In fact, despite high enrollment levels of primary school children, a recent nationwide study found that only half of those enrolled in the fifth grade could solve simple subtraction problems. The report notes a decline in students’ reading and math levels, despite India’s 2010 Right to Education Act, which mandates free and compulsory education to all children between the ages of six and 14.

With these statistics in mind, Angels Xpress Co-founder Beena Advani decided to concentrate on Mumbai’s slums, where she said many parents are unable to provide proper educational support to their children.

“I am sure they live in a very strenuous and stressful situation themselves, so they may not have the time or the knowledge to pass on the value that we are giving them, because they [the children], most of them are first-generation learners,” said Advani.

Thriving children

Recent high school graduate Sakshi Shivdasani, a volunteer on this particular morning, said working with these children has opened her eyes not only to their potential, but also to the struggle of the roughly 10 million who live in Mumbai’s slums.

“None of them actually get half the things we do, they get up early to bathe because they won’t get water supply later. It actually helps me understand what half of the people are going through,” said Shivdasani.

Children like 11-year old Sneha Yadav come to this park, one of two street schools, every morning at 7 a.m. for three hours of learning before heading to school. Volunteers also provide food, books and clothing.

“The school is so good that whoever comes will never want to leave,” said student Sneha Yadhav.

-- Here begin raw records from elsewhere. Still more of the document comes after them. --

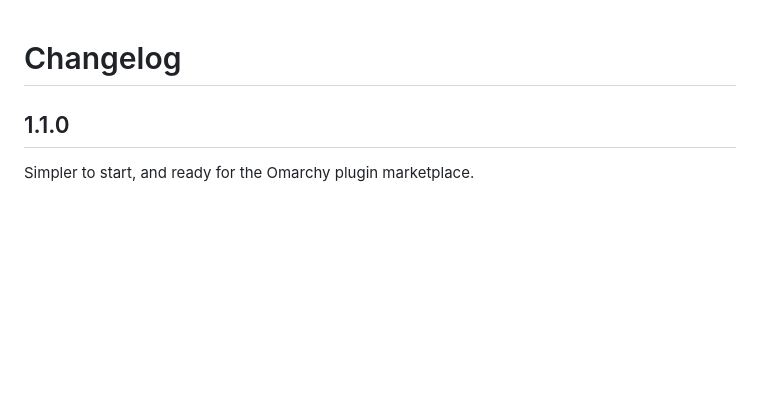
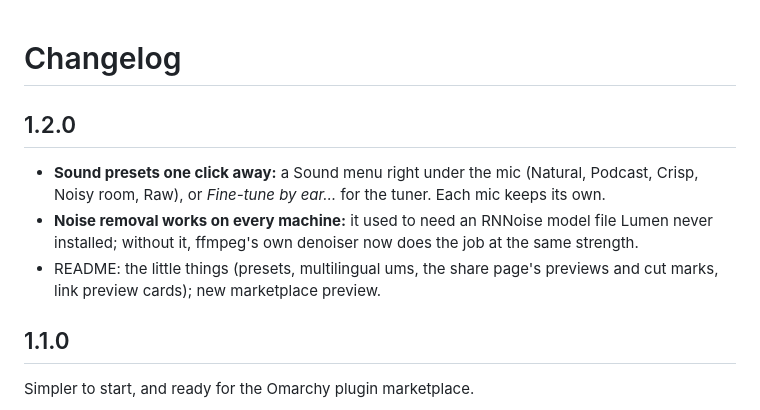
Before and after one commit to fasi96/lumen, a Markdown page: CHANGELOG.md, the part around the change. GitHub-like rendering; blank space fills up the shorter version.

```diff
--- a/CHANGELOG.md
+++ b/CHANGELOG.md
@@ -1,4 +1,10 @@
 # Changelog
+
+## 1.2.0
+
+- **Sound presets one click away:** a Sound menu right under the mic (Natural, Podcast, Crisp, Noisy room, Raw), or *Fine-tune by ear…* for the tuner. Each mic keeps its own.
+- **Noise removal works on every machine:** it used to need an RNNoise model file Lumen never installed; without it, ffmpeg's own denoiser now does the job at the same strength.
+- README: the little things (presets, multilingual ums, the share page's previews and cut marks, link preview cards); new marketplace preview.
 
 ## 1.1.0
 
```
Also changed, not shown: README.md (+27 -1 lines), docs/hover-preview.jpg (added), docs/paste-anywhere.jpg (added), docs/share-page.gif, docs/tuner.jpg (added), preview.png, 4 other files.
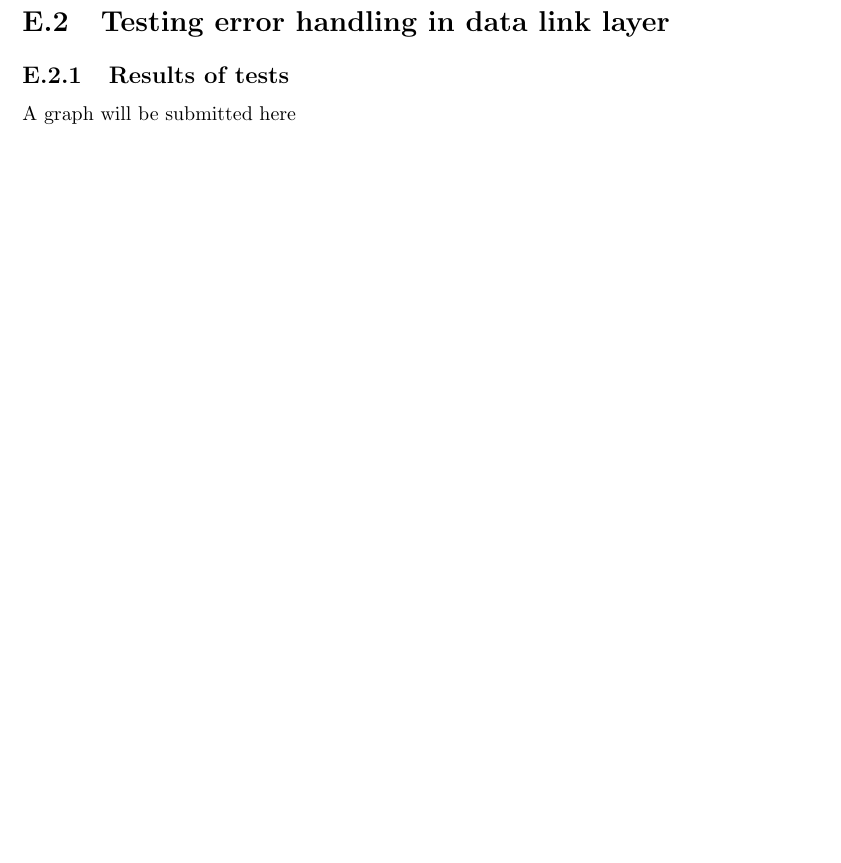
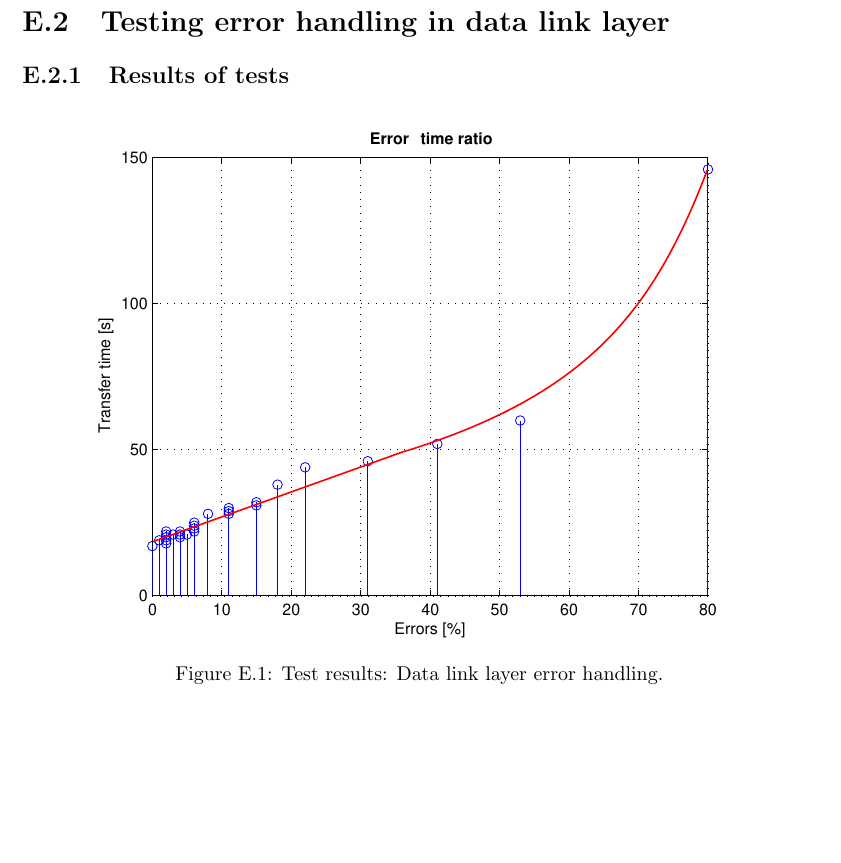
Before and after one commit to SDU-ROBTEK-ALLSTARS/SoundComReport, a LaTeX thesis (main.tex, which reads content/9_appendix/experiment_dll.tex): part of page 72 of 74, cut so that both start at the same text. Compiled offline with pdfLaTeX; an older LaTeX class or package is replaced by its successor.

Commit message:
Graph from Leon

```diff
--- a/content/9_appendix/experiment_dll.tex
+++ b/content/9_appendix/experiment_dll.tex
@@ -2,4 +2,9 @@
 
 
 \subsection{Results of tests}
-A graph will be submitted here
+\begin{figure}[htb]
+ \centering
+ \includegraphics[scale=0.8,trim=50 260 0 260]{content/graphics/test_graph.pdf}%trim=l b r t
+ \caption{Test results: Data link layer error handling.}
+ \label{fig:test_graph}
+\end{figure}
```
Also changed, not shown: content/graphics/test_graph.pdf (added).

Angels Xpress hopes to increase the number of its schools in India’s financial hub in order to reach at least 1,000 slum children a year.